Because there's no food that says "Israel" quite like Falafel Balls!
After eating falafel for virtually all your lunches on Birthright, those greasy little chickpea balls begin to fill with pure nostalgia, taking you back to those 10 epic days where you got zero sleep, bussed the country from top to bottom, and took home a group of 40 muddy new friends.
If you'd like to re-live your birthright through Israeli street food then here is a quick and easy recipe for frying up your own falafel.
2 tbsp sunflower or vegetable oil
1 small onion, finely chopped
1 garlic clove, crushed
14 ounce can chickpeas, washed and drained
1 tsp ground cumin
1 tsp ground coriander (or use more cumin)
handful parsley, chopped, or 1 tsp dried mixed herbs
1 egg, beaten
Heat 1 tbsp oil in a large pan, then fry the onion and garlic over a low heat for 5 mins until softened. Tip into a large mixing bowl with the chickpeas and spices
If you walked through the Machane Yehuda Market on your Birthright Israel trip, you would have seen and smelled the huge variety of sweet and sticky pastries on display...
Now if you really have a sweet tooth and a good eye for something tasty you would have come across the notorious Marzipan Bakery on Agripas Street. Marzipan is famous for their deliciously gooey Rugelach, which hundreds of Birthright participants have stashed away in their luggage as sweet reminders of their tour of the Holy Land.
Inevitably, once back in the USA, their stockpiles run out and short of flying all the way back to Israel, it becomes necessary to roll out that dough and get baking if one is going to get a fix of chocolatey Rugelach goodness.
To spare you the cold sweats, salivating and sleepless nights we thought we'd swoop in and save the day, and give you a quick and easy recipe to make your own Rugelach - and this time it's with Nutella!
• 2 cups (4 sticks) unsalted butter,
Are you asking yourself the following question:
“Is Birthright-Israel just “too Jewish” for me?"
Its a reasonable question asked by many potential candidates and sadly they sometimes decide for themselves that it just seems to be too Jewish for them.
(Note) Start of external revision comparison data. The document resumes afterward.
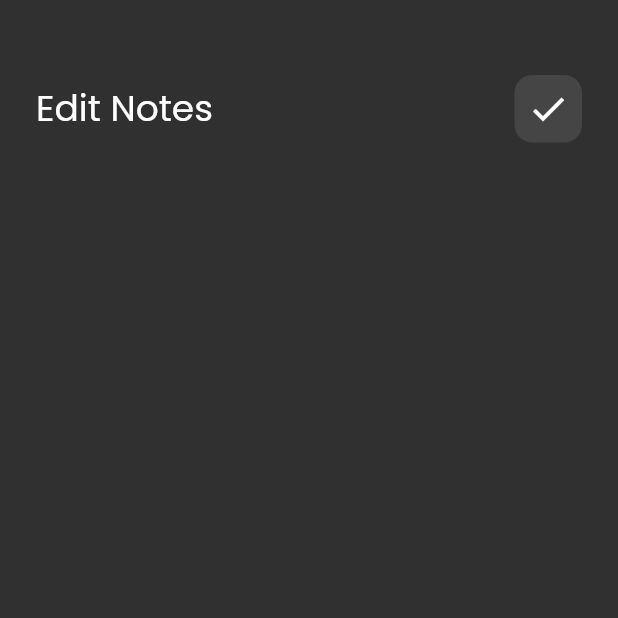
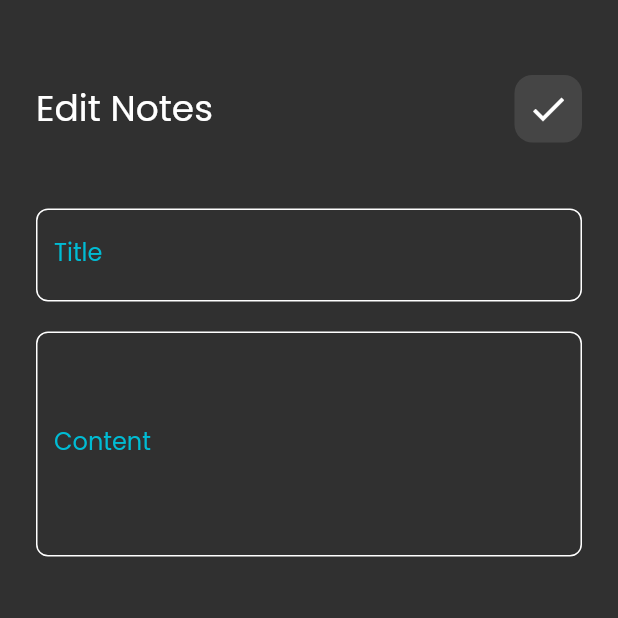
Before and after one commit to MohaamedHamdy/notes_app_hive, a Flutter app: the EditViewScreen screen opened directly, on a phone screen of 412 x 824 dp, the top half of it. Run offline on Flutter 3.47's test engine with Material 2 defaults, Android fonts, the phone set to English and light mode, and no system bars.

Commit message:
edit view screen done

```diff
--- a/lib/views/widgets/edit_note_view_body.dart
+++ b/lib/views/widgets/edit_note_view_body.dart
@@ -1,5 +1,6 @@
 import 'package:flutter/material.dart';
 import 'package:todo_hive/views/widgets/custom_app_bar.dart';
+import 'package:todo_hive/views/widgets/custom_text_field.dart';
 
 class EditNoteViewBody extends StatelessWidget {
   const EditNoteViewBody({super.key});
@@ -18,6 +19,17 @@ class EditNoteViewBody extends StatelessWidget {
             text: 'Edit Notes',
             isSearch: false,
           ),
+          SizedBox(
+            height: 44,
+          ),
+          CustomTextField(hint: 'Title'),
+          SizedBox(
+            height: 20,
+          ),
+          CustomTextField(
+            hint: 'Content',
+            maxLines: 5,
+          ),
         ],
       ),
     );
```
They never apply, and so never experience the best 10 days of their lives. That’s such a pity because the answer I know Birthright Israel would give ( and Sachlav | Israelonthehouse) would be a resounding "NO. As long as you are eligible for a trip, it will definitely not be "too Jewish" for you!"
But lets take a step back - Whats the real question that's being asked? It isn't whether Birthright Israel is too Jewish, but rather...
“Am I Jewish enough?”,or even “Will everyone else know so much more about Judaism and make me look bad?”.
This challenge of confidence is a very real barrier that stops some people from ever receiving their birthright. I hope that in this short blog I can give you some information to answer
Life – It’s all about cramming in the best adventures, places, moments, and memories. First step is to write your “bucket list”. If you need a little help getting started, or feel like you haven’t got enough checks on your list, we’ve got a list of the best things to do in Israel.
10 Days To Boost Your Bucket List
We all joke about having “bucket lists” – some of us genuinely do have a “100 things to do before we die” lists – it may be that you want to travel the world or perhaps grow old with someone you love; maybe you want to fly first class or you’d like to ride an elephant? A Birthright Israel trip is a bucket lister's dream: you can ride a camel, pray at the Western Wall in Jerusalem, raft down the River Jordan; float in the Dead Sea, watch the sunrise atop Masada, or simply go clubbing in Tel Aviv – and it's all free – a 10 day gift from Birthright Israel to every young Jewish adult aged 18-26.
So this winter you can get your bucket lis